Farewell, Jack Chick

Jack Chick, author of the awful but compelling badly-drawn fundamentalist tracts railing at Catholics, Jews, Muslims, Gays, Freemasons, Rock and Roll, Dungeons and Dragons, or anybody who didn’t share the specific doctrines of his particular Protestant sect has died, aged 92.

Many of his tracts were little more than crude hate-speech with no redeeming qualities, and while they deserved mockery, weren’t very funny to his targets.

One exception was his anti-Dungeons and Dragons: “Dark Dungeons”, which ended up being unintentionally laugh-out-loud funny. Anyone who has ever played D&D will recognise how ridiculous it is. Though his vision of an all-girl D&D group was way too ahead of it’s time, pre-dating Contessa or I Hit It With My Axe by a generation.


There is even a Lovecraftian parody of Chick Tract out there.
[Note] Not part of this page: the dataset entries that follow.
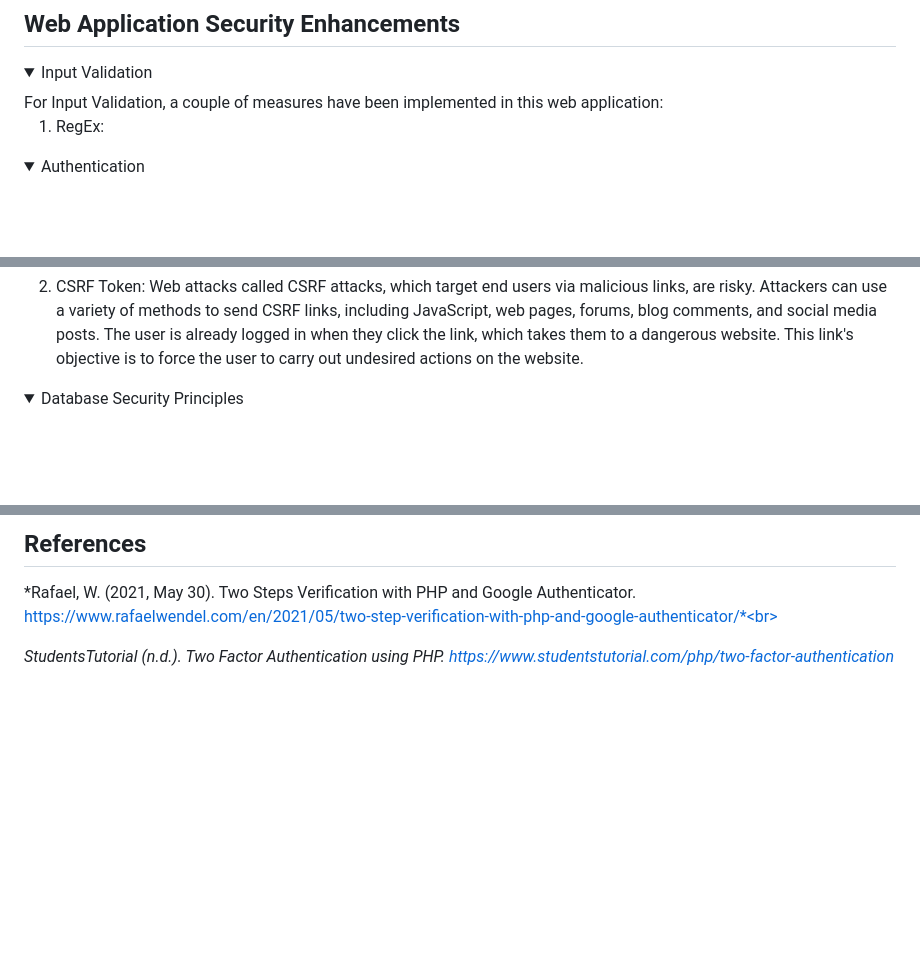
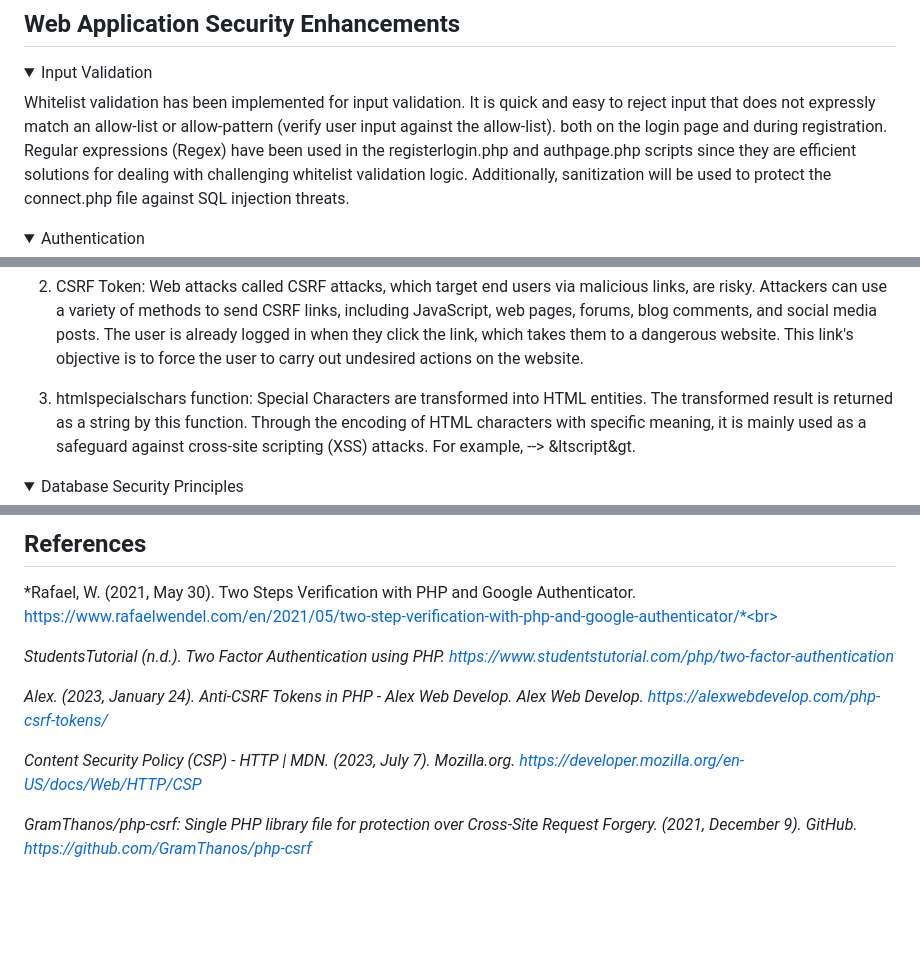
Before and after one commit to asilaothman/Final-Asessment, a Markdown page: README.md, 3 parts joined by grey strips. Drawn GitHub-style; folded sections open; blank space fills up the shorter version.

```diff
--- a/README.md
+++ b/README.md
@@ -39,9 +39,7 @@ By concentrating on these objectives, the improved web application will be stren
 ## Web Application Security Enhancements
 
 <details><summary>Input Validation</summary>
-For Input Validation, a couple of measures have been implemented in this web application:
-
-1. RegEx:
+Whitelist validation has been implemented for input validation. It is quick and easy to reject input that does not expressly match an allow-list or allow-pattern (verify user input against the allow-list). both on the login page and during registration. Regular expressions (Regex) have been used in the registerlogin.php and authpage.php scripts since they are efficient solutions for dealing with challenging whitelist validation logic. Additionally, sanitization will be used to protect the connect.php file against SQL injection threats.
 
 </details>
 
@@ -62,6 +60,8 @@ For XSS and CSRF prevention, a couple of measures have been implemented in this
 1. Implementing CSP: A further layer of protection that aids in the detection and mitigation of specific attack types, such as data injection and cross-site scripting (XSS) assaults. These assaults are used for a variety of purposes, including virus delivery, site defacement, and data theft. The implementation has been done at HTML <meta> tag for same origin policy.
 
 2. CSRF Token: Web attacks called CSRF attacks, which target end users via malicious links, are risky. Attackers can use a variety of methods to send CSRF links, including JavaScript, web pages, forums, blog comments, and social media posts. The user is already logged in when they click the link, which takes them to a dangerous website. This link's objective is to force the user to carry out undesired actions on the website.
+
+3. htmlspecialschars function: Special Characters are transformed into HTML entities. The transformed result is returned as a string by this function. Through the encoding of HTML characters with specific meaning, it is mainly used as a safeguard against cross-site scripting (XSS) attacks. For example, <script> --> &ltscript&gt.
 
 
 </details>
@@ -89,3 +89,13 @@ Below are the security measures taken on the files of the web application
  *Rafael, W. (2021, May 30). Two Steps Verification with PHP and Google Authenticator. https://www.rafaelwendel.com/en/2021/05/two-step-verification-with-php-and-google-authenticator/*<br>
 
  *StudentsTutorial (n.d.). Two Factor Authentication using PHP. https://www.studentstutorial.com/php/two-factor-authentication*
+
+ *Alex. (2023, January 24). Anti-CSRF Tokens in PHP - Alex Web Develop. Alex Web Develop. https://alexwebdevelop.com/php-csrf-tokens/*
+
+ *Content Security Policy (CSP) - HTTP | MDN. (2023, July 7). Mozilla.org. https://developer.mozilla.org/en-US/docs/Web/HTTP/CSP*
+
+ *GramThanos/php-csrf: Single PHP library file for protection over Cross-Site Request Forgery. (2021, December 9). GitHub. https://github.com/GramThanos/php-csrf*
+
+‌
+
+‌
```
It’s disturbing how close the style and tone is to Chick’s own tracts. But then, some of H. P. Lovecraft’s dark cults were Presbyterian sects that had gone off the rails, so maybe it fits after all?


I learned of Jack Chick’s death on Twitter while listening to AC/DC’s Highway to Hell. This may or may not be evidence that God has a sense of humour. If Jack Chick does make to Heaven (who am I to put limits on God’s mercy?), he may well be in for a surprise with some of the people he meets there.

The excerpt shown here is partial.